Conservatives blame the CRA, which requires banks to make loans in the communities from which they take deposits, for forcing banks to make risky mortgage loans they wouldn’t have made otherwise. It’s true that my administration vigorously enforced the CRA requirement and that by the time I left office, more than 95 percent of the CRA loans made since the law was passed in the 1970s, more than $800 billion worth, had been made in the eight years I served. Of course, not all the CRA loans were for mortgages. Some were small-business loans, which are in short supply again today. And making mortgages available to people in the community didn’t cause the meltdown. One study found that CRA–compliant banks were actually less likely to fail during the financial crisis than banks that shipped more of their deposits out of the community in hopes of getting higher returns elsewhere.
Many progressives believe the mortgage crisis was hastened and enlarged by the end of the division between commercial and investment banks. I’ve seen this argument in print dozens of times without supporting examples, as if it were self-evident. It isn’t. Many purely commercial banks made bad mortgage loans and failed. The first bailouts went to an insurance comp any, AIG, and Bear Stearns, an investment bank with no commercial operations.
By the time Glass-Steagall was repealed, Federal Reserve rulings, beginning in the late 1980s, had already eliminated restraints on big banks’ ability to engage in both commercial and investment banking activities, except for restrictions on underwriting insurance. The real problem was that both before and after I signed the bill, the Securities and Exchange Commission (SEC), which oversees investment banks, lacked the authority to require them to set aside more cash to cover high-risk investments (though there were other steps a vigorous SEC commissioner could have taken to reduce the risks of a crash), and the bank regulators didn’t do enough to limit commercial banks’ risky loans.
At any rate, now federal regulators do have the authority to limit leverage under the financial reform bill, and two big investment banks, Goldman Sachs and Morgan Stanley, have decided to become bank holding companies, and therefore subject to cash reserve requirements.
The best argument against repealing Glass-Steagall is that it may have accelerated the speed of bank consolidations, which were already well under way, encouraging banks to get bigger, faster. Some believe that big banks are less inclined to make small-business loans than community banks.

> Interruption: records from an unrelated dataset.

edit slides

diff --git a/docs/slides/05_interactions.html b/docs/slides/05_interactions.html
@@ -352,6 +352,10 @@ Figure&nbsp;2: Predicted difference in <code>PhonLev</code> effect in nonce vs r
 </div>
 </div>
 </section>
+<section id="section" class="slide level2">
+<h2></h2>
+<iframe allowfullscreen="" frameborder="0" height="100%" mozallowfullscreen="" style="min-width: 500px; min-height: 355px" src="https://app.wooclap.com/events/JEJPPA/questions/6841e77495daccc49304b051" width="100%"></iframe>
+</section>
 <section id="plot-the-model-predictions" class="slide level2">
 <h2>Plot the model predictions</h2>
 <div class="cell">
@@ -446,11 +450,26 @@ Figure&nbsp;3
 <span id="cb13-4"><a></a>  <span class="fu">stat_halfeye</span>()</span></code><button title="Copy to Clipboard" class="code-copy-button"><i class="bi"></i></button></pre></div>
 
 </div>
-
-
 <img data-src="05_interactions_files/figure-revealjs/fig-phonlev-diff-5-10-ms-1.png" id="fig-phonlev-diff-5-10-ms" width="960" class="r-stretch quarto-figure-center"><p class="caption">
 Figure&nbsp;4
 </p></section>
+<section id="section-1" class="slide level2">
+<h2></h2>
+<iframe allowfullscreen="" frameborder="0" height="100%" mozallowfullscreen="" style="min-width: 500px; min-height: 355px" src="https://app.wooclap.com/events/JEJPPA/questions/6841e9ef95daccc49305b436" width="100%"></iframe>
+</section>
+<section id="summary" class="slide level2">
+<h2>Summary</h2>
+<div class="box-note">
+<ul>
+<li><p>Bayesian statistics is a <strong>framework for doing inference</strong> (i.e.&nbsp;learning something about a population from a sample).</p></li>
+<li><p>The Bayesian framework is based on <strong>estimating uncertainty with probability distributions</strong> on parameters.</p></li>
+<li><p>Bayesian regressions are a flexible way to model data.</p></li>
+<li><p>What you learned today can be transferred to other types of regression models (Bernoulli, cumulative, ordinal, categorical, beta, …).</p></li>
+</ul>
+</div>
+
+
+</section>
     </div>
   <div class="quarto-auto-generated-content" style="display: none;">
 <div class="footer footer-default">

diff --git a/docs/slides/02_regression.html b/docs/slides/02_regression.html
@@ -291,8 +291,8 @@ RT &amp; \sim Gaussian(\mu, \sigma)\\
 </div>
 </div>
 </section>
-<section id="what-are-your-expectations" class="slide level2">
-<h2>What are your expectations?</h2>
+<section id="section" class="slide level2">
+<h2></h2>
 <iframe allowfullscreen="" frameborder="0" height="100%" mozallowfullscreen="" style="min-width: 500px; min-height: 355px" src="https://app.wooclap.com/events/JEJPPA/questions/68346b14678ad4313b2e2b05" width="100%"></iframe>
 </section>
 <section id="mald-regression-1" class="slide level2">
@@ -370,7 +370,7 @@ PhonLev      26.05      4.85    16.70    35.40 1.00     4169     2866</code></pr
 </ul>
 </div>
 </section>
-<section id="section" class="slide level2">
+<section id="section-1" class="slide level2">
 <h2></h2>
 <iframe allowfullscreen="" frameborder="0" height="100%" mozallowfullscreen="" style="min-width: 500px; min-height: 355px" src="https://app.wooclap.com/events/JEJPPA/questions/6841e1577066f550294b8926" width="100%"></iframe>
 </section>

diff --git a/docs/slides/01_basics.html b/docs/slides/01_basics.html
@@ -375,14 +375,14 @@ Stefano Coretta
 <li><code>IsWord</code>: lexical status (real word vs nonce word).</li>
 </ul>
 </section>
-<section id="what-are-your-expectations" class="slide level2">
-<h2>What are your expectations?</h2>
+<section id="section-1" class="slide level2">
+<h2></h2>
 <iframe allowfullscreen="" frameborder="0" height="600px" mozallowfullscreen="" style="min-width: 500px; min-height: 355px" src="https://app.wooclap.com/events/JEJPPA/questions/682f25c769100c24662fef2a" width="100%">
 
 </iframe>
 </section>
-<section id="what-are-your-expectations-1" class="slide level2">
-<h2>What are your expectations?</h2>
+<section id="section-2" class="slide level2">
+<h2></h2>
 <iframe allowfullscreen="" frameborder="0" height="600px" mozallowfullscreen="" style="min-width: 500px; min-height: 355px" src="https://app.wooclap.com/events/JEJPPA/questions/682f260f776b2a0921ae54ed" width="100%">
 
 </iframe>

I do think I can be fairly criticized for not making a bigger public issue out of the need to regulate financial derivatives. I couldn’t have done anything about it, because the Republican Congress was hostile to all regulations, going so far as to threaten to leave the SEC with no budget because the commissioner, Arthur Levitt, was vigilant in doing his job. But I should have spoken out more, especially after Congress included a measure barring financial derivatives from being regulated as securities or commodities in an appropriations bill that passed by a veto-proof majority. In not doing so, I ignored one of my own rules: even when you can’t win, it’s best to get caught trying.